>whatever level you want to divide into size ranges). Thus a "small"
>sauropod might be larger than a "large" stegosaur.

A small sauropod is larger than a large almost anything else, except for

>By the way, wasn't the original "CARNOSAURIA" a grouping derived
>partly from size (ie "Carnosaurs = large theropods")?

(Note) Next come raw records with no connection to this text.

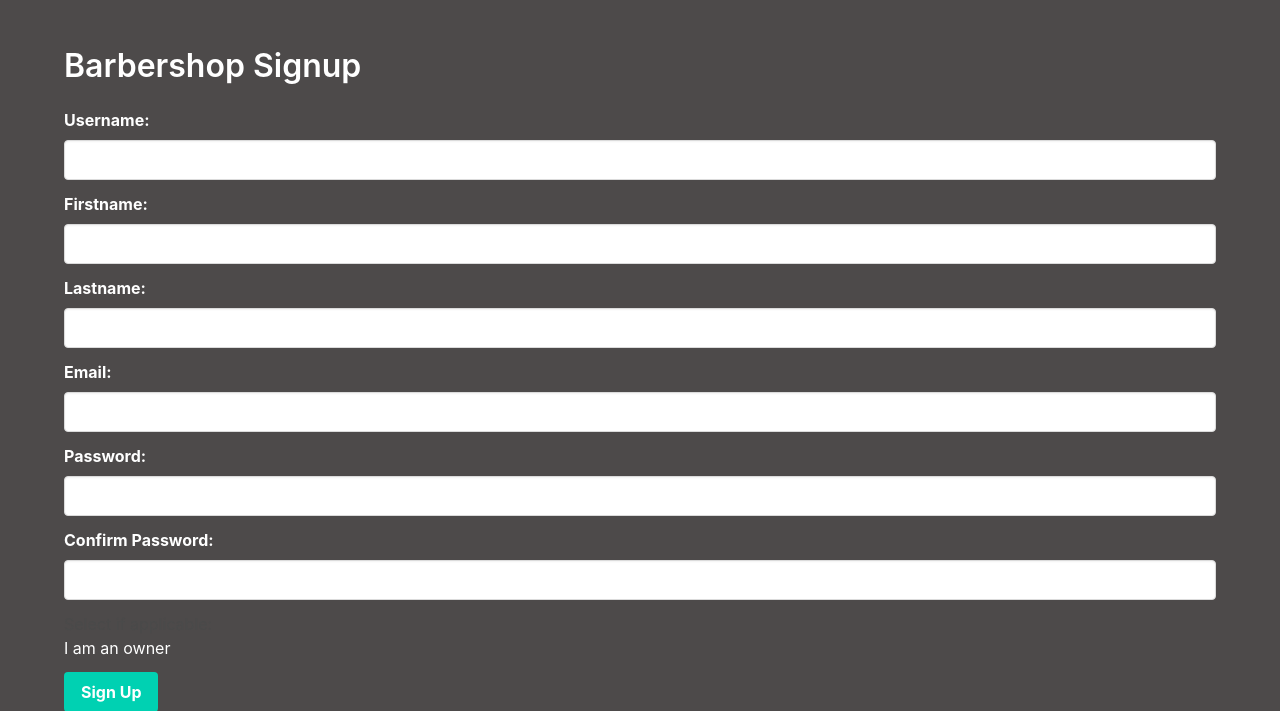
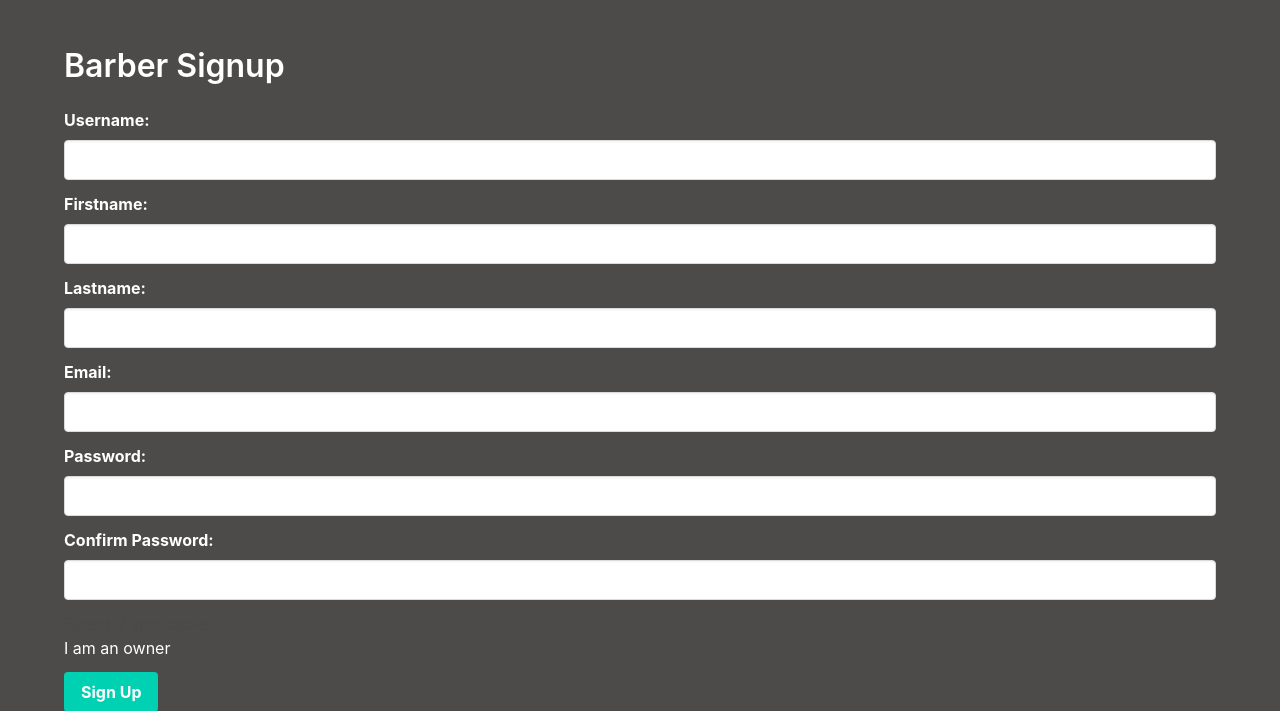
Before and after one commit to awisniew207/django-deploy, a Django app: page /signup/barber in a window 1280 px wide. Shown: the top 711 px of the page. Run offline with Django 4.2, Linux system fonts and the light colour scheme.

Commit message:
Updating URL Template Page Titles

```diff
--- a/LineUp/Barber/templates/Barber/barberSignUp.html
+++ b/LineUp/Barber/templates/Barber/barberSignUp.html
@@ -3,7 +3,7 @@
 <!DOCTYPE html>
 <html>
 <head>
-    <title>Barbershop Signup</title>
+    <title>Barber Signup</title>
     <link rel="stylesheet" type="text/css" href="{% static 'Barber/styles.css' %}">
     <link rel="stylesheet" href="https://cdn.jsdelivr.net/npm/bulma@0.9.2/css/bulma.min.css">
     <style>
@@ -15,7 +15,7 @@
 <body>
     <section class="section">
         <div class="container">
-            <h1 class="title has-text-white">Barbershop Signup</h1>
+            <h1 class="title has-text-white">Barber Signup</h1>
 
             <form method="post" action="{% url 'barberSignup' %}" class="form">
                 {% csrf_token %}
--- a/LineUp/Barber/templates/Barber/customerSignUp.html
+++ b/LineUp/Barber/templates/Barber/customerSignUp.html
@@ -3,7 +3,7 @@
 <!DOCTYPE html>
 <html>
 <head>
-    <title>Barbershop Signup</title>
+    <title>Customer Signup</title>
     <link rel="stylesheet" type="text/css" href="{% static 'Barber/styles.css' %}">
     <link rel="stylesheet" href="https://cdn.jsdelivr.net/npm/bulma@0.9.2/css/bulma.min.css">
     <style>
@@ -15,7 +15,7 @@
 <body>
     <section class="section">
         <div class="container">
-            <h1 class="title has-text-white">Barbershop Signup</h1>
+            <h1 class="title has-text-white">Customer Signup</h1>
 
             <form method="post" action="{% url 'customerSignup' %}" class="form">
                 {% csrf_token %}
```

No, no, no, no, no.  Okay, yes, partly.  Friedrich von Huene, who coined
Carnosauria and Coelurosauria, recognized that some large theropods were
closer to coelurosaurs than to Carnosauria (the latter including Allosaurus,
Megalosaurus, what are now Eustreptospondylus and Metriacanthosaurus, and a
few others).  For example, Huene observed that tyrannosaurs (deinodonts back
then) were closer to ornithomimids than any other theropods known at the
time, and that Ceratosaurus was phyletically close to Coelophysis.  Pretty
observant fellow, I must say!

> I'm sure that the
>definition is more technical and rigorous now   :)

It is!  Carnosauria = Allosaurus and all taxa sharing a more recent common
ancestor with Allosaurus than with birds.  Incidentally, Allosaurus is the
ONLY genus which has always been in Carnosauria.

Thomas R. Holtz, Jr.
Vertebrate Paleontologist
Dept. of Geology
University of Maryland
College Park, MD  20742
Email:Thomas_R_HOLTZ@umail.umd.edu (th81)
Fax: 301-314-9661